▸ Task to complete
Repeat each line of the records below exactly.

▸ Records provided
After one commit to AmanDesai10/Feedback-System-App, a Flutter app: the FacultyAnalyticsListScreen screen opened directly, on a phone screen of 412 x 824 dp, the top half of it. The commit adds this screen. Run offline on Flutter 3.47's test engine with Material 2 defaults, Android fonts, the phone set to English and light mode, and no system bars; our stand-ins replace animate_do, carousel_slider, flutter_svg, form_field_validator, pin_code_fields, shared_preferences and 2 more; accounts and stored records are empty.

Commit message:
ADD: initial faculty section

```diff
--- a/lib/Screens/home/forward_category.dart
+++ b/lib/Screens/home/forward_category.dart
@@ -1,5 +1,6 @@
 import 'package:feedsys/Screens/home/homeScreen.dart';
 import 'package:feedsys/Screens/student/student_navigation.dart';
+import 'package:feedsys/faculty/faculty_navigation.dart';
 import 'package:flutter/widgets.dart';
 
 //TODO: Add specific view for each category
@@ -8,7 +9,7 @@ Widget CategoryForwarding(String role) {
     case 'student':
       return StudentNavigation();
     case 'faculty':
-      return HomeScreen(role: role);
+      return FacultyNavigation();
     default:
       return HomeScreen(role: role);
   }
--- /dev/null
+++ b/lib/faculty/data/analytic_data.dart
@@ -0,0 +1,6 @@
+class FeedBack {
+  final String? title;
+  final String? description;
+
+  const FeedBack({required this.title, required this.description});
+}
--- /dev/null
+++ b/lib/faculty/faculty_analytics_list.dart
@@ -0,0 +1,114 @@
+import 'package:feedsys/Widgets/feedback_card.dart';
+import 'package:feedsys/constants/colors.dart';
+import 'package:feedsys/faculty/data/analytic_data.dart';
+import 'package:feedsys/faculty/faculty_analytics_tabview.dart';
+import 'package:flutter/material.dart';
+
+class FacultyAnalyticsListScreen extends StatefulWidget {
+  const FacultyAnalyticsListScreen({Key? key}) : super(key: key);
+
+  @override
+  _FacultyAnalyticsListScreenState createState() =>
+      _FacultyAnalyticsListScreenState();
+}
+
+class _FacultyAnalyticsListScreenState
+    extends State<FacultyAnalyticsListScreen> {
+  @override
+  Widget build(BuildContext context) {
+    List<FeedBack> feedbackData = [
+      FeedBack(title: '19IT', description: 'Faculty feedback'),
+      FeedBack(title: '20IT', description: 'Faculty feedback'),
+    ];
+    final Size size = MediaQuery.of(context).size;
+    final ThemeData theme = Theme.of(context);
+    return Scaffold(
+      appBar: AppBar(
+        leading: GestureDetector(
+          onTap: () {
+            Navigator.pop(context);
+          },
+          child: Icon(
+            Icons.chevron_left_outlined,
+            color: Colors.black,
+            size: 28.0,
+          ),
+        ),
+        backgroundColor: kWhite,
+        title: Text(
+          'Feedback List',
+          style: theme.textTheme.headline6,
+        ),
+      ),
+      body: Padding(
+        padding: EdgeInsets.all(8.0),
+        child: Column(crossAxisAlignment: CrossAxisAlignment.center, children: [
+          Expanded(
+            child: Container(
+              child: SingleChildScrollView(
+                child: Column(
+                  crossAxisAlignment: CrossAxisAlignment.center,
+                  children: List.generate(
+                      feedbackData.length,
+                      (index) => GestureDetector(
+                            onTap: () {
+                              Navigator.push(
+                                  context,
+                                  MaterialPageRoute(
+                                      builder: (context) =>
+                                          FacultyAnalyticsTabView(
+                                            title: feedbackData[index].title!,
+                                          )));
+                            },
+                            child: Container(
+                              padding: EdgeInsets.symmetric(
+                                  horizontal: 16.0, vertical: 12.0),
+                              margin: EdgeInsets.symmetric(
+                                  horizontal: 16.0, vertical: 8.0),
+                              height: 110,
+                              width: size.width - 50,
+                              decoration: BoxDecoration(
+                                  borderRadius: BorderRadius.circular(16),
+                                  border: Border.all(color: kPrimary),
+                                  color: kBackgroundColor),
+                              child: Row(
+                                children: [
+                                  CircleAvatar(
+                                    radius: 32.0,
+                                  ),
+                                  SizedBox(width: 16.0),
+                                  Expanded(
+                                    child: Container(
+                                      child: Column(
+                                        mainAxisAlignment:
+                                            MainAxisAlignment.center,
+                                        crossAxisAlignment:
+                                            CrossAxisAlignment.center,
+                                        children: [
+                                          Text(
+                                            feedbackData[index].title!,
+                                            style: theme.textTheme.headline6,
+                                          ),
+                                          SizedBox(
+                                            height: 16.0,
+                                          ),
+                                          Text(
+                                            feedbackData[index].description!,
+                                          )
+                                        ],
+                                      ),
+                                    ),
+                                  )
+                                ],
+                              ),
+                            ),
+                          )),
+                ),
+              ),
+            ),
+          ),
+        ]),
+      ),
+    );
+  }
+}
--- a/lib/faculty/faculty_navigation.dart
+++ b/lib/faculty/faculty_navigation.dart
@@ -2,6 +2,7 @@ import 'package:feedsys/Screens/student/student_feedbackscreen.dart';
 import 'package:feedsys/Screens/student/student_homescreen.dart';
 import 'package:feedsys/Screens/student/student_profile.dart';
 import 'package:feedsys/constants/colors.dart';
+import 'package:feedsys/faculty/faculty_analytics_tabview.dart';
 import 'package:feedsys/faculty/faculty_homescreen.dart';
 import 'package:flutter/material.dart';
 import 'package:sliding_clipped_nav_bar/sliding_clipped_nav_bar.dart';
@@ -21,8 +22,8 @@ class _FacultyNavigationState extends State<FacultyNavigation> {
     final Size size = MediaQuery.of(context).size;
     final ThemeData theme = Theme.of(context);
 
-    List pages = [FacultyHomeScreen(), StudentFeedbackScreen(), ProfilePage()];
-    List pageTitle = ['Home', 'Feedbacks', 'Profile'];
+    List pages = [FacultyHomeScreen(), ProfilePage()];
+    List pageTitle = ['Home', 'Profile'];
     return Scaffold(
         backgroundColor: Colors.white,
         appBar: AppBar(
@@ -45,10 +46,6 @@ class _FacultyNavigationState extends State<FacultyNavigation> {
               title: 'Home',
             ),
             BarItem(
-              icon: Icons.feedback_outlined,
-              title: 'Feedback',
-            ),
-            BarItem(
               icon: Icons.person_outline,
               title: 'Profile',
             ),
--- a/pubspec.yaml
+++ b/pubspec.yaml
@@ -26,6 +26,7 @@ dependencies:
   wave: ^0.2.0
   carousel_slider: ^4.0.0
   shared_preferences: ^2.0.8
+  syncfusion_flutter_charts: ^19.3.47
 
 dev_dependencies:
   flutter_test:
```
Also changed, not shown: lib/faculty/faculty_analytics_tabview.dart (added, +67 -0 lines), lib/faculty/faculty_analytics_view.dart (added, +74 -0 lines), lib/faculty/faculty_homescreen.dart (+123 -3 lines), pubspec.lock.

▸ Task answer
After one commit to AmanDesai10/Feedback-System-App, a Flutter app: the FacultyAnalyticsListScreen screen opened directly, on a phone screen of 412 x 824 dp, the top half of it. The commit adds this screen. Run offline on Flutter 3.47's test engine with Material 2 defaults, Android fonts, the phone set to English and light mode, and no system bars; our stand-ins replace animate_do, carousel_slider, flutter_svg, form_field_validator, pin_code_fields, shared_preferences and 2 more; accounts and stored records are empty.

Commit message:
ADD: initial faculty section

```diff
--- a/lib/Screens/home/forward_category.dart
+++ b/lib/Screens/home/forward_category.dart
@@ -1,5 +1,6 @@
 import 'package:feedsys/Screens/home/homeScreen.dart';
 import 'package:feedsys/Screens/student/student_navigation.dart';
+import 'package:feedsys/faculty/faculty_navigation.dart';
 import 'package:flutter/widgets.dart';
 
 //TODO: Add specific view for each category
@@ -8,7 +9,7 @@ Widget CategoryForwarding(String role) {
     case 'student':
       return StudentNavigation();
     case 'faculty':
-      return HomeScreen(role: role);
+      return FacultyNavigation();
     default:
       return HomeScreen(role: role);
   }
--- /dev/null
+++ b/lib/faculty/data/analytic_data.dart
@@ -0,0 +1,6 @@
+class FeedBack {
+  final String? title;
+  final String? description;
+
+  const FeedBack({required this.title, required this.description});
+}
--- /dev/null
+++ b/lib/faculty/faculty_analytics_list.dart
@@ -0,0 +1,114 @@
+import 'package:feedsys/Widgets/feedback_card.dart';
+import 'package:feedsys/constants/colors.dart';
+import 'package:feedsys/faculty/data/analytic_data.dart';
+import 'package:feedsys/faculty/faculty_analytics_tabview.dart';
+import 'package:flutter/material.dart';
+
+class FacultyAnalyticsListScreen extends StatefulWidget {
+  const FacultyAnalyticsListScreen({Key? key}) : super(key: key);
+
+  @override
+  _FacultyAnalyticsListScreenState createState() =>
+      _FacultyAnalyticsListScreenState();
+}
+
+class _FacultyAnalyticsListScreenState
+    extends State<FacultyAnalyticsListScreen> {
+  @override
+  Widget build(BuildContext context) {
+    List<FeedBack> feedbackData = [
+      FeedBack(title: '19IT', description: 'Faculty feedback'),
+      FeedBack(title: '20IT', description: 'Faculty feedback'),
+    ];
+    final Size size = MediaQuery.of(context).size;
+    final ThemeData theme = Theme.of(context);
+    return Scaffold(
+      appBar: AppBar(
+        leading: GestureDetector(
+          onTap: () {
+            Navigator.pop(context);
+          },
+          child: Icon(
+            Icons.chevron_left_outlined,
+            color: Colors.black,
+            size: 28.0,
+          ),
+        ),
+        backgroundColor: kWhite,
+        title: Text(
+          'Feedback List',
+          style: theme.textTheme.headline6,
+        ),
+      ),
+      body: Padding(
+        padding: EdgeInsets.all(8.0),
+        child: Column(crossAxisAlignment: CrossAxisAlignment.center, children: [
+          Expanded(
+            child: Container(
+              child: SingleChildScrollView(
+                child: Column(
+                  crossAxisAlignment: CrossAxisAlignment.center,
+                  children: List.generate(
+                      feedbackData.length,
+                      (index) => GestureDetector(
+                            onTap: () {
+                              Navigator.push(
+                                  context,
+                                  MaterialPageRoute(
+                                      builder: (context) =>
+                                          FacultyAnalyticsTabView(
+                                            title: feedbackData[index].title!,
+                                          )));
+                            },
+                            child: Container(
+                              padding: EdgeInsets.symmetric(
+                                  horizontal: 16.0, vertical: 12.0),
+                              margin: EdgeInsets.symmetric(
+                                  horizontal: 16.0, vertical: 8.0),
+                              height: 110,
+                              width: size.width - 50,
+                              decoration: BoxDecoration(
+                                  borderRadius: BorderRadius.circular(16),
+                                  border: Border.all(color: kPrimary),
+                                  color: kBackgroundColor),
+                              child: Row(
+                                children: [
+                                  CircleAvatar(
+                                    radius: 32.0,
+                                  ),
+                                  SizedBox(width: 16.0),
+                                  Expanded(
+                                    child: Container(
+                                      child: Column(
+                                        mainAxisAlignment:
+                                            MainAxisAlignment.center,
+                                        crossAxisAlignment:
+                                            CrossAxisAlignment.center,
+                                        children: [
+                                          Text(
+                                            feedbackData[index].title!,
+                                            style: theme.textTheme.headline6,
+                                          ),
+                                          SizedBox(
+                                            height: 16.0,
+                                          ),
+                                          Text(
+                                            feedbackData[index].description!,
+                                          )
+                                        ],
+                                      ),
+                                    ),
+                                  )
+                                ],
+                              ),
+                            ),
+                          )),
+                ),
+              ),
+            ),
+          ),
+        ]),
+      ),
+    );
+  }
+}
--- a/lib/faculty/faculty_navigation.dart
+++ b/lib/faculty/faculty_navigation.dart
@@ -2,6 +2,7 @@ import 'package:feedsys/Screens/student/student_feedbackscreen.dart';
 import 'package:feedsys/Screens/student/student_homescreen.dart';
 import 'package:feedsys/Screens/student/student_profile.dart';
 import 'package:feedsys/constants/colors.dart';
+import 'package:feedsys/faculty/faculty_analytics_tabview.dart';
 import 'package:feedsys/faculty/faculty_homescreen.dart';
 import 'package:flutter/material.dart';
 import 'package:sliding_clipped_nav_bar/sliding_clipped_nav_bar.dart';
@@ -21,8 +22,8 @@ class _FacultyNavigationState extends State<FacultyNavigation> {
     final Size size = MediaQuery.of(context).size;
     final ThemeData theme = Theme.of(context);
 
-    List pages = [FacultyHomeScreen(), StudentFeedbackScreen(), ProfilePage()];
-    List pageTitle = ['Home', 'Feedbacks', 'Profile'];
+    List pages = [FacultyHomeScreen(), ProfilePage()];
+    List pageTitle = ['Home', 'Profile'];
     return Scaffold(
         backgroundColor: Colors.white,
         appBar: AppBar(
@@ -45,10 +46,6 @@ class _FacultyNavigationState extends State<FacultyNavigation> {
               title: 'Home',
             ),
             BarItem(
-              icon: Icons.feedback_outlined,
-              title: 'Feedback',
-            ),
-            BarItem(
               icon: Icons.person_outline,
               title: 'Profile',
             ),
--- a/pubspec.yaml
+++ b/pubspec.yaml
@@ -26,6 +26,7 @@ dependencies:
   wave: ^0.2.0
   carousel_slider: ^4.0.0
   shared_preferences: ^2.0.8
+  syncfusion_flutter_charts: ^19.3.47
 
 dev_dependencies:
   flutter_test:
```
Also changed, not shown: lib/faculty/faculty_analytics_tabview.dart (added, +67 -0 lines), lib/faculty/faculty_analytics_view.dart (added, +74 -0 lines), lib/faculty/faculty_homescreen.dart (+123 -3 lines), pubspec.lock.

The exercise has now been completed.